However, investors should not overload themselves with foreign property investments. “Several academic studies have found that the performance of global real estate securities has more to do with how real estate is doing globally than with any differences between American and overseas stock markets,” according to Kiplinger.
Investors may also wish to note that, although the numbers siding with Bündchen and OPEC are growing, some do not feel the urgency to escape from the falling dollar.
Ken Fisher, CEO of Fisher Investments and a Forbes columnist, said it is not important to diversify into non-dollar assets. “Unless someone has special skills in forecasting currencies, which are exceptionally rare, the history of currency movements among western nations shows that the costs of hedging eat up all the benefits.”
But for concerned investors, there is still time to get out. Olsen said he believes the U.S. dollar has some time before it loses its position as the world’s dominant currency.

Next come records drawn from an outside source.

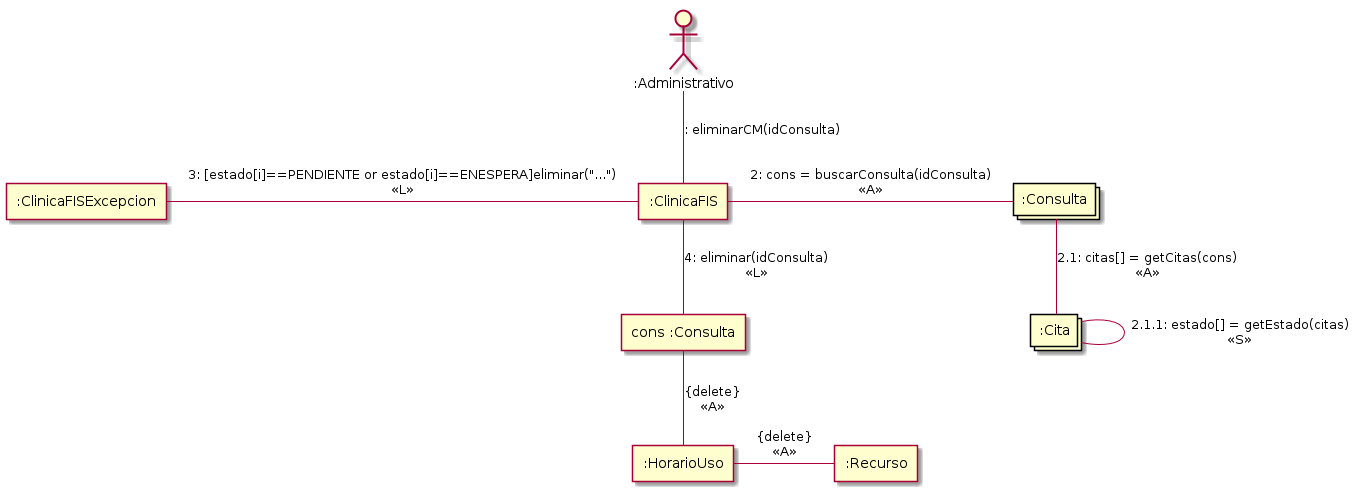
The PlantUML diagram p4/Diagramas/eliminarCM.png in jmml97/fis-practicas, before a commit.
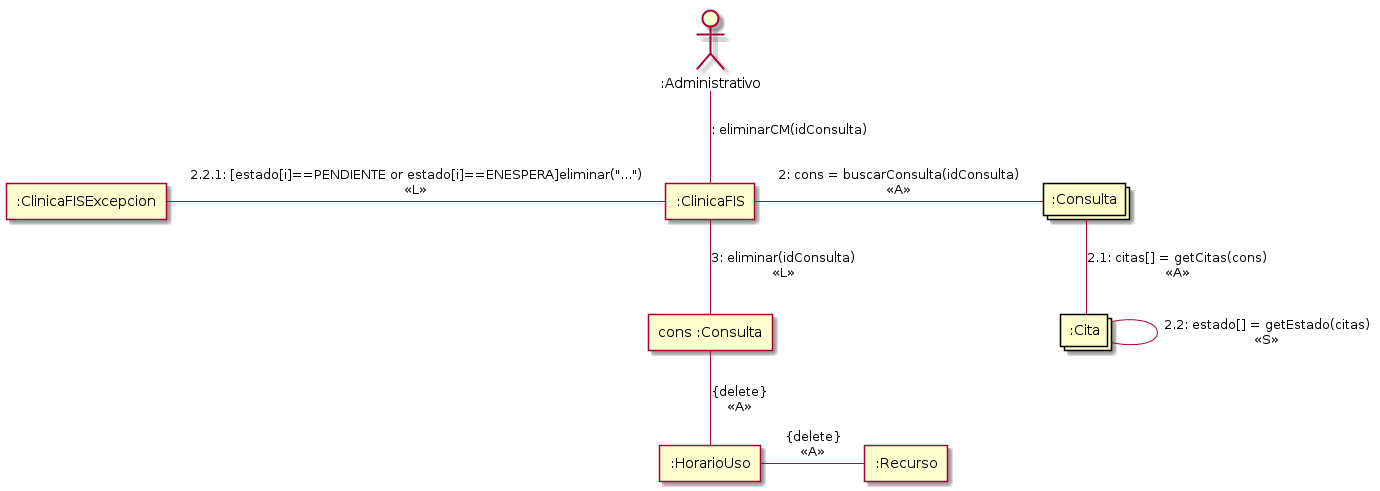
After the change.

The edit, as a diff of the source:
```diff
@@ -14,11 +14,11 @@
 
 Consulta -- Cita: 2.1: citas[] = getCitas(cons)\n<<A>>
 
-Cita - Cita: 2.1.1: estado[] = getEstado(citas)\n<<S>>
+Cita - Cita: 2.2: estado[] = getEstado(citas)\n<<S>>
 
-Excepcion - Clinica: 3: [estado[i]==PENDIENTE or estado[i]==ENESPERA]eliminar("...")\n<<L>>
+Excepcion - Clinica: 2.2.1: [estado[i]==PENDIENTE or estado[i]==ENESPERA]eliminar("...")\n<<L>>
 
-Clinica -- cons: 4: eliminar(idConsulta)\n<<L>>
+Clinica -- cons: 3: eliminar(idConsulta)\n<<L>>
 
 cons -- Horario: {delete}\n<<A>>
 
```
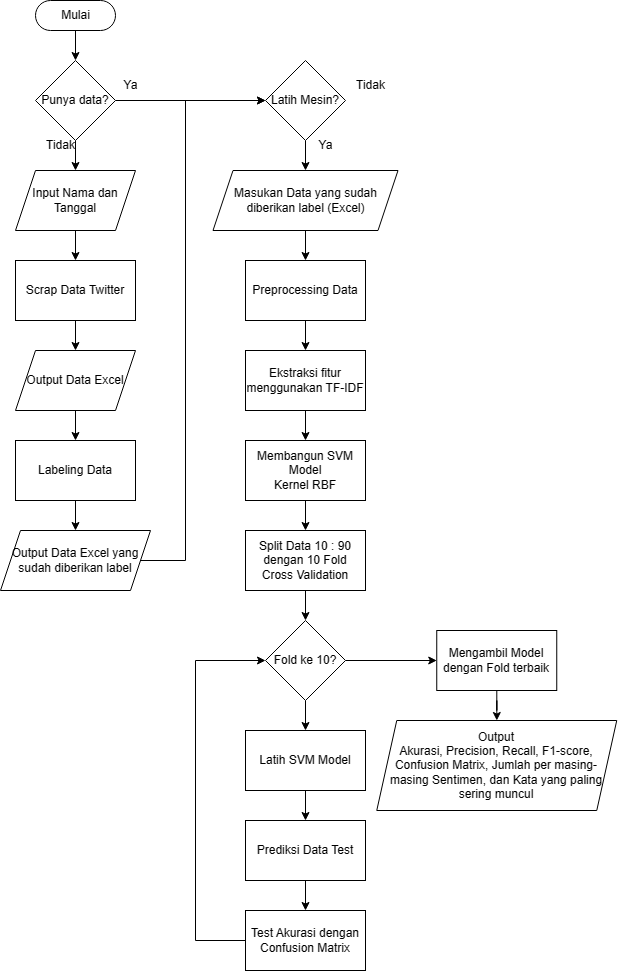
Earlier version of the draw.io export Asset/Flowchart Aplikasi.png (FnsAja/Skripsi). Source tidied: cells renumbered, new cells last; positions are measured from the earlier drawing's top-left corner, leaving out a move shared by most shapes.
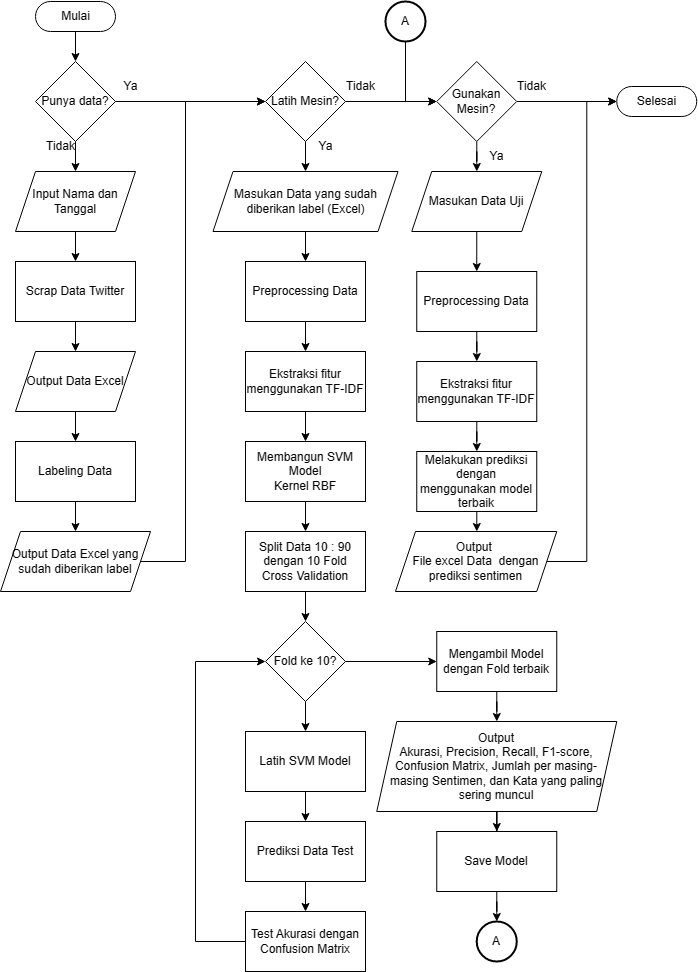
The same file after the commit.

Diff of the diagram source:
```diff
@@ -55,6 +55,9 @@
     <mxCell id="17" style="edgeStyle=orthogonalEdgeStyle;rounded=0;jettySize=auto;html=1;" parent="1" edge="1" source="18" target="20">
       <mxGeometry relative="1" as="geometry" />
     </mxCell>
+    <mxCell id="45" style="edgeStyle=orthogonalEdgeStyle;rounded=0;jettySize=auto;html=1;entryX=0;entryY=0.5;entryDx=0;entryDy=0;" parent="1" edge="1" source="18" target="54">
+      <mxGeometry relative="1" as="geometry" />
+    </mxCell>
     <mxCell id="18" value="Latih Mesin?" style="rhombus;whiteSpace=wrap;html=1;" parent="1" vertex="1">
       <mxGeometry x="265" y="60" width="80" height="80" as="geometry" />
     </mxCell>
@@ -126,6 +129,9 @@
     <mxCell id="39" value="Test Akurasi dengan Confusion Matrix" style="rounded=0;whiteSpace=wrap;html=1;" parent="1" vertex="1">
       <mxGeometry x="245" y="910" width="120" height="60" as="geometry" />
     </mxCell>
+    <mxCell id="46" style="edgeStyle=orthogonalEdgeStyle;rounded=0;jettySize=auto;html=1;" parent="1" edge="1" source="40" target="48">
+      <mxGeometry relative="1" as="geometry" />
+    </mxCell>
     <mxCell id="40" value="Output &lt;br&gt;Akurasi, Precision, Recall, F1-score, Confusion Matrix, Jumlah per masing- masing Sentimen, dan Kata yang paling sering muncul" style="shape=parallelogram;perimeter=parallelogramPerimeter;whiteSpace=wrap;html=1;fixedSize=1;" parent="1" vertex="1">
       <mxGeometry x="376.2" y="720" width="240" height="90" as="geometry" />
     </mxCell>
@@ -136,10 +142,77 @@
       <mxGeometry x="110" y="70" width="40" height="30" as="geometry" />
     </mxCell>
     <mxCell id="43" value="Tidak" style="text;html=1;align=center;verticalAlign=middle;strokeColor=none;fillColor=none;" parent="1" vertex="1">
-      <mxGeometry x="345" y="70" width="50" height="30" as="geometry" />
+      <mxGeometry x="335" y="70" width="50" height="30" as="geometry" />
     </mxCell>
     <mxCell id="44" value="Ya" style="text;html=1;align=center;verticalAlign=middle;strokeColor=none;fillColor=none;" parent="1" vertex="1">
       <mxGeometry x="305" y="130" width="40" height="30" as="geometry" />
     </mxCell>
+    <mxCell id="47" style="edgeStyle=orthogonalEdgeStyle;rounded=0;jettySize=auto;html=1;" parent="1" edge="1" source="48" target="49">
+      <mxGeometry relative="1" as="geometry" />
+    </mxCell>
+    <mxCell id="48" value="Save Model" style="rounded=0;whiteSpace=wrap;html=1;" parent="1" vertex="1">
+      <mxGeometry x="436.2" y="830" width="120" height="60" as="geometry" />
+    </mxCell>
+    <mxCell id="49" value="A" style="strokeWidth=2;html=1;shape=mxgraph.flowchart.start_2;whiteSpace=wrap;" parent="1" vertex="1">
+      <mxGeometry x="476.2" y="920" width="40" height="40" as="geometry" />
+    </mxCell>
+    <mxCell id="50" style="edgeStyle=orthogonalEdgeStyle;rounded=0;jettySize=auto;html=1;entryX=0;entryY=0.5;entryDx=0;entryDy=0;" parent="1" edge="1" source="51" target="54">
+      <mxGeometry relative="1" as="geometry">
+        <Array as="points">
+          <mxPoint x="405" y="100" />
+        </Array>
+      </mxGeometry>
+    </mxCell>
+    <mxCell id="51" value="A" style="strokeWidth=2;html=1;shape=mxgraph.flowchart.start_2;whiteSpace=wrap;" parent="1" vertex="1">
+      <mxGeometry x="385" width="40" height="40" as="geometry" />
+    </mxCell>
+    <mxCell id="52" style="edgeStyle=orthogonalEdgeStyle;rounded=0;jettySize=auto;html=1;" parent="1" edge="1" source="54" target="56">
+      <mxGeometry relative="1" as="geometry" />
+    </mxCell>
+    <mxCell id="53" style="edgeStyle=orthogonalEdgeStyle;rounded=0;jettySize=auto;html=1;" parent="1" edge="1" source="54" target="65">
+      <mxGeometry relative="1" as="geometry" />
+    </mxCell>
+    <mxCell id="54" value="Gunakan Mesin?" style="rhombus;whiteSpace=wrap;html=1;" parent="1" vertex="1">
+      <mxGeometry x="436.2" y="60" width="80" height="80" as="geometry" />
+    </mxCell>
+    <mxCell id="55" style="edgeStyle=orthogonalEdgeStyle;rounded=0;jettySize=auto;html=1;" parent="1" edge="1" source="56" target="58">
+      <mxGeometry relative="1" as="geometry" />
+    </mxCell>
+    <mxCell id="56" value="Masukan Data Uji" style="shape=parallelogram;perimeter=parallelogramPerimeter;whiteSpace=wrap;html=1;fixedSize=1;" parent="1" vertex="1">
+      <mxGeometry x="411.2" y="170" width="130" height="60" as="geometry" />
+    </mxCell>
+    <mxCell id="57" style="edgeStyle=orthogonalEdgeStyle;rounded=0;jettySize=auto;html=1;" parent="1" edge="1" source="58" target="60">
+      <mxGeometry relative="1" as="geometry" />
+    </mxCell>
+    <mxCell id="58" value="Preprocessing Data" style="rounded=0;whiteSpace=wrap;html=1;" parent="1" vertex="1">
+      <mxGeometry x="416.2" y="270" width="120" height="60" as="geometry" />
+    </mxCell>
+    <mxCell id="59" style="edgeStyle=orthogonalEdgeStyle;rounded=0;jettySize=auto;html=1;" parent="1" edge="1" source="60" target="62">
+      <mxGeometry relative="1" as="geometry" />
+    </mxCell>
+    <mxCell id="60" value="Ekstraksi fitur menggunakan TF-IDF" style="rounded=0;whiteSpace=wrap;html=1;" parent="1" vertex="1">
+      <mxGeometry x="416.2" y="360" width="120" height="60" as="geometry" />
+    </mxCell>
+    <mxCell id="61" style="edgeStyle=orthogonalEdgeStyle;rounded=0;jettySize=auto;html=1;" parent="1" edge="1" source="62" target="64">
+      <mxGeometry relative="1" as="geometry" />
+    </mxCell>
+    <mxCell id="62" value="Melakukan prediksi dengan menggunakan model terbaik" style="rounded=0;whiteSpace=wrap;html=1;" parent="1" vertex="1">
+      <mxGeometry x="416.2" y="450" width="120" height="60" as="geometry" />
+    </mxCell>
+    <mxCell id="63" style="edgeStyle=orthogonalEdgeStyle;rounded=0;jettySize=auto;html=1;entryX=0;entryY=0.5;entryDx=0;entryDy=0;entryPerimeter=0;" parent="1" edge="1" source="64" target="65">
+      <mxGeometry relative="1" as="geometry" />
+    </mxCell>
+    <mxCell id="64" value="Output&amp;nbsp;&lt;br&gt;File excel Data&amp;nbsp; dengan prediksi sentimen" style="shape=parallelogram;perimeter=parallelogramPerimeter;whiteSpace=wrap;html=1;fixedSize=1;" parent="1" vertex="1">
+      <mxGeometry x="395" y="530" width="161.2" height="60" as="geometry" />
+    </mxCell>
+    <mxCell id="65" value="Selesai" style="html=1;dashed=0;whitespace=wrap;shape=mxgraph.dfd.start;" parent="1" vertex="1">
+      <mxGeometry x="616.2" y="85" width="80" height="30" as="geometry" />
+    </mxCell>
+    <mxCell id="66" value="Tidak" style="text;html=1;align=center;verticalAlign=middle;strokeColor=none;fillColor=none;" parent="1" vertex="1">
+      <mxGeometry x="506.2" y="70" width="50" height="30" as="geometry" />
+    </mxCell>
+    <mxCell id="67" value="Ya" style="text;html=1;align=center;verticalAlign=middle;strokeColor=none;fillColor=none;" parent="1" vertex="1">
+      <mxGeometry x="476.2" y="140" width="40" height="30" as="geometry" />
+    </mxCell>
   </root>
 </mxGraphModel>
```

Consequently, investors shouldn’t be too worried about missing the proverbial boat.
“At the beginning of the last century the British pound was the world’s preeminent currency; its demise required more than 50 years,” Olsen said. “We expect the dollar’s fall from leadership will happen a lot faster than that, but not in the next few years….We believe there is still plenty of time to start the diversification process: The U.S. dollar has a long way to go.”